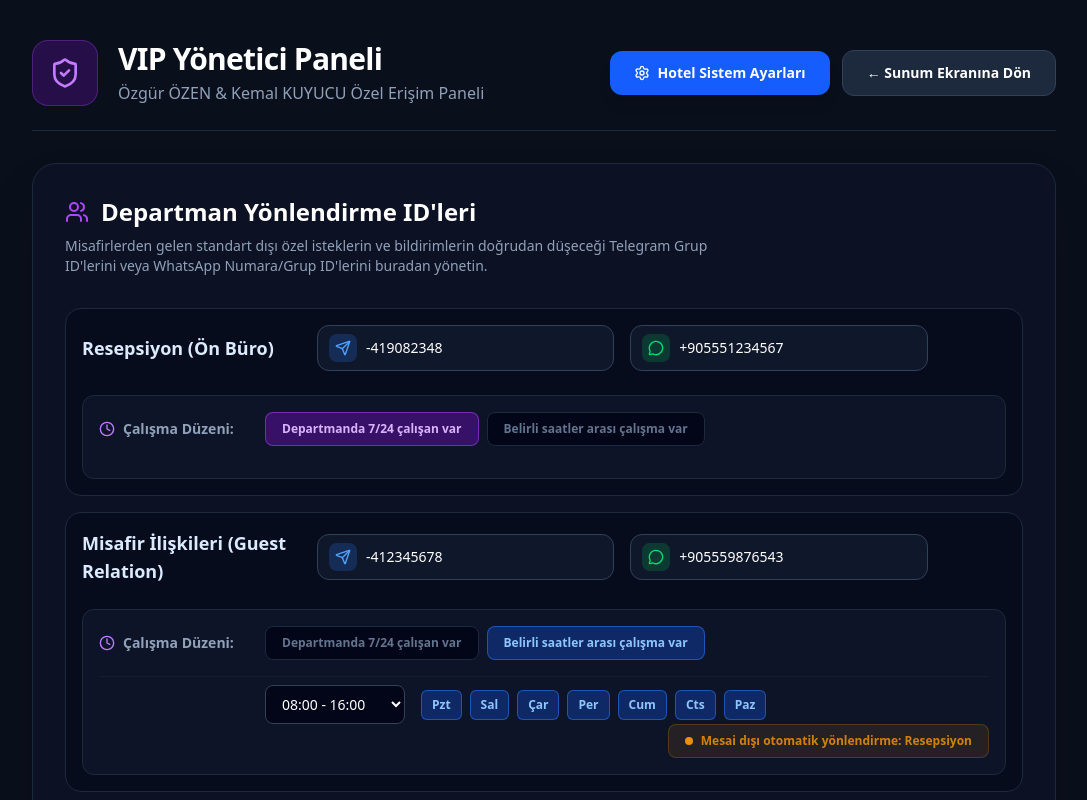
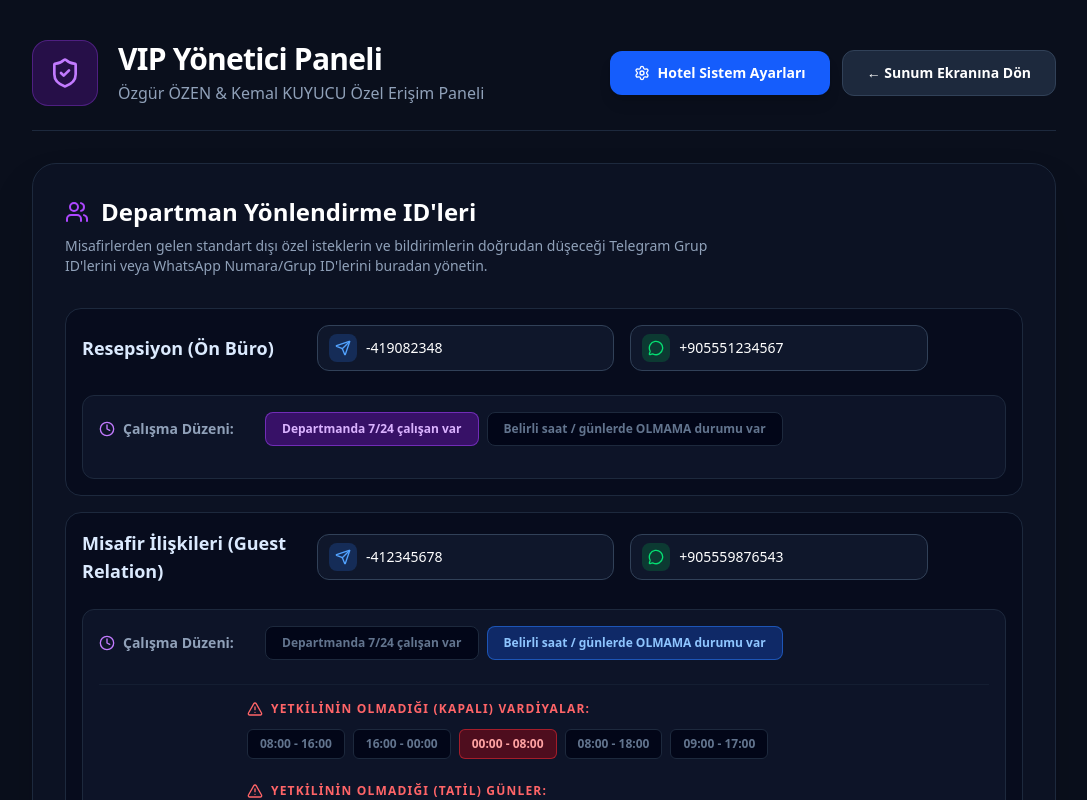
Before and after one commit to qltydigital-hub/HotelGenDigital, a Next.js app in the folder hotel-admin-dashboard/: page /admin-panel in a window 1280 px wide. Shown: the top 800 px of the page, without its empty margins (96-1183 px from the left). Built offline with nearby package versions, Linux system fonts and the light colour scheme.

Commit message:
feat: updated offline hours/days to be multi-selectable buttons

```diff
--- a/hotel-admin-dashboard/src/app/admin-panel/page.tsx
+++ b/hotel-admin-dashboard/src/app/admin-panel/page.tsx
@@ -1,6 +1,6 @@
 "use client";
 import React, { useState } from 'react';
-import { ShieldCheck, MessageCircle, Send, Plus, Trash2, Users, Save, CheckCircle2, Settings, Clock } from 'lucide-react';
+import { ShieldCheck, MessageCircle, Send, Plus, Trash2, Users, Save, CheckCircle2, Settings, Clock, AlertTriangle } from 'lucide-react';
 import Link from 'next/link';
 
 export const ALL_DAYS = ['Pzt', 'Sal', 'Çar', 'Per', 'Cum', 'Cts', 'Paz'];
@@ -11,8 +11,8 @@ type Department = {
   name: string;
   telegramId: string;
   whatsappId: string;
-  shift: string;
-  workingDays: string[];
+  offlineShifts: string[];
+  offlineDays: string[];
   is24_7: boolean;
 };
 
@@ -21,11 +21,11 @@ export default function AdminPanel() {
   const [newDept, setNewDept] = useState('');
 
   const [departments, setDepartments] = useState<Department[]>([
-    { id: 1, name: 'Resepsiyon (Ön Büro)', telegramId: '-419082348', whatsappId: '+905551234567', shift: '08:00 - 16:00', workingDays: [...ALL_DAYS], is24_7: true },
-    { id: 2, name: 'Misafir İlişkileri (Guest Relation)', telegramId: '-412345678', whatsappId: '+905559876543', shift: '08:00 - 16:00', workingDays: [...ALL_DAYS], is24_7: false },
-    { id: 3, name: 'Kat Hizmetleri (Housekeeping)', telegramId: '', whatsappId: '', shift: '08:00 - 16:00', workingDays: [...ALL_DAYS], is24_7: false },
-    { id: 4, name: 'Yiyecek & İçecek (F&B)', telegramId: '', whatsappId: '', shift: '16:00 - 00:00', workingDays: [...ALL_DAYS], is24_7: false },
-    { id: 5, name: 'Teknik Servis', telegramId: '', whatsappId: '', shift: '08:00 - 18:00', workingDays: [...ALL_DAYS], is24_7: false },
+    { id: 1, name: 'Resepsiyon (Ön Büro)', telegramId: '-419082348', whatsappId: '+905551234567', offlineShifts: [], offlineDays: [], is24_7: true },
+    { id: 2, name: 'Misafir İlişkileri (Guest Relation)', telegramId: '-412345678', whatsappId: '+905559876543', offlineShifts: ['00:00 - 08:00'], offlineDays: [], is24_7: false },
+    { id: 3, name: 'Kat Hizmetleri (Housekeeping)', telegramId: '', whatsappId: '', offlineShifts: ['16:00 - 00:00', '00:00 - 08:00'], offlineDays: [], is24_7: false },
+    { id: 4, name: 'Yiyecek & İçecek (F&B)', telegramId: '', whatsappId: '', offlineShifts: ['00:00 - 08:00'], offlineDays: [], is24_7: false },
+    { id: 5, name: 'Teknik Servis', telegramId: '', whatsappId: '', offlineShifts: ['16:00 - 00:00', '00:00 - 08:00'], offlineDays: ['Paz'], is24_7: false },
   ]);
 
   const handleSave = () => {
@@ -37,13 +37,25 @@ export default function AdminPanel() {
     setDepartments(departments.map(d => d.id === id ? { ...d, [field]: value } : d));
   };
 
-  const toggleDay = (deptId: number, day: string) => {
+  const toggleOfflineShift = (deptId: number, shift: string) => {
     setDepartments(departments.map(d => {
       if (d.id === deptId) {
-        const days = d.workingDays.includes(day)
-          ? d.workingDays.filter(dayName => dayName !== day)
-          : [...d.workingDays, day];
-        return { ...d, workingDays: days };
+        const shifts = d.offlineShifts.includes(shift)
+          ? d.offlineShifts.filter(s => s !== shift)
+          : [...d.offlineShifts, shift];
+        return { ...d, offlineShifts: shifts };
+      }
+      return d;
+    }));
+  };
+
+  const toggleOfflineDay = (deptId: number, day: string) => {
+    setDepartments(departments.map(d => {
+      if (d.id === deptId) {
+        const days = d.offlineDays.includes(day)
+          ? d.offlineDays.filter(dayName => dayName !== day)
+          : [...d.offlineDays, day];
+        return { ...d, offlineDays: days };
       }
       return d;
     }));
@@ -57,8 +69,8 @@ export default function AdminPanel() {
       name: newDept,
       telegramId: '',
       whatsappId: '',
-      shift: '08:00 - 16:00',
-      workingDays: [...ALL_DAYS],
+      offlineShifts: [],
+      offlineDays: [],
       is24_7: false
     }]);
     setNewDept('');
@@ -193,35 +205,56 @@ export default function AdminPanel() {
                             : 'bg-slate-950 text-slate-500 border-slate-800 hover:border-slate-600'
                          }`}
                        >
-                         Belirli saatler arası çalışma var
+                         Belirli saat / günlerde OLMAMA durumu var
                        </button>
                      </div>
                    </div>
 
                    {!dept.is24_7 && (
-                     <div className="flex flex-col sm:flex-row gap-4 items-start sm:items-center w-full pl-0 sm:pl-[166px] pt-2 border-t border-slate-800/50">
-                       {/* Vardiya Seçimi */}
-                       <select
-                          value={dept.shift}
-                          onChange={(e) => updateDept(dept.id, 'shift', e.target.value)}
-                          className="bg-slate-950 border border-slate-700 rounded-lg px-3 py-2 text-sm text-white focus:outline-none focus:border-purple-500 w-[140px] cursor-pointer"
+                     <div className="flex flex-col gap-6 w-full pl-0 sm:pl-[148px] pt-4 border-t border-slate-800/50 mt-2">
+
+                       {/* Hangi Saatler / Vardiyalar Kapalı */}
+                       <div className="flex flex-col gap-3">
+                         <div className="flex items-center gap-2 text-xs font-bold text-red-400 uppercase tracking-widest">
+                           <AlertTriangle className="w-4 h-4" />
+                           Yetkilinin OLMADIĞI (Kapalı) Vardiyalar:
+                         </div>
+                         <div className="flex flex-wrap gap-2">
+                           {SHIFTS.filter(s => s !== '7/24').map(shift => {
+                             const isActive = dept.offlineShifts.includes(shift);
+                             return (
+                               <button
+                                 key={shift}
+                                 onClick={() => toggleOfflineShift(dept.id, shift)}
+                                 className={`text-xs px-3 py-1.5 rounded-md font-bold transition-all border ${
+                                   isActive
+                                    ? 'bg-red-600/30 text-red-300 border-red-500/50'
+                                    : 'bg-slate-950 text-slate-500 border-slate-800 hover:border-slate-600'
+                                 }`}
                                >
-                         {SHIFTS.filter(s => s !== '7/24').map(shift => (
-                           <option key={shift} value={shift}>{shift}</option>
-                         ))}
-                       </select>
+                                 {shift}
+                               </button>
+                             )
+                           })}
+                         </div>
+                       </div>
 
-                       {/* Gün Seçimi */}
+                       {/* Hangi Günler Kapalı */}
+                       <div className="flex flex-col gap-3">
+                         <div className="flex items-center gap-2 text-xs font-bold text-red-400 uppercase tracking-widest">
+                           <AlertTriangle className="w-4 h-4" />
+                           Yetkilinin OLMADIĞI (Tatil) Günler:
+                         </div>
                          <div className="flex flex-wrap gap-2">
                            {ALL_DAYS.map(day => {
-                           const isActive = dept.workingDays.includes(day);
+                             const isActive = dept.offlineDays.includes(day);
                              return (
                                <button
                                  key={day}
-                               onClick={() => toggleDay(dept.id, day)}
-                               className={`text-xs px-2.5 py-1.5 rounded-md font-bold transition-all border ${
+                                 onClick={() => toggleOfflineDay(dept.id, day)}
+                                 className={`text-xs px-3 py-1.5 rounded-md font-bold transition-all border ${
                                    isActive
-                                  ? 'bg-blue-600/30 text-blue-300 border-blue-500/50'
+                                    ? 'bg-red-600/30 text-red-300 border-red-500/50'
                                     : 'bg-slate-950 text-slate-500 border-slate-800 hover:border-slate-600'
                                  }`}
                                >
@@ -230,6 +263,8 @@ export default function AdminPanel() {
                              )
                            })}
                          </div>
+                       </div>
+
                      </div>
                    )}
 
```
Lines whose indentation alone changed are shown as unchanged.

○ ○ ○ ○

Scan the listing for the string "toggleOfflineShift" and copy every line that carries it.

Exercise answer -
+  const toggleOfflineShift = (deptId: number, shift: string) => {
+                                 onClick={() => toggleOfflineShift(dept.id, shift)}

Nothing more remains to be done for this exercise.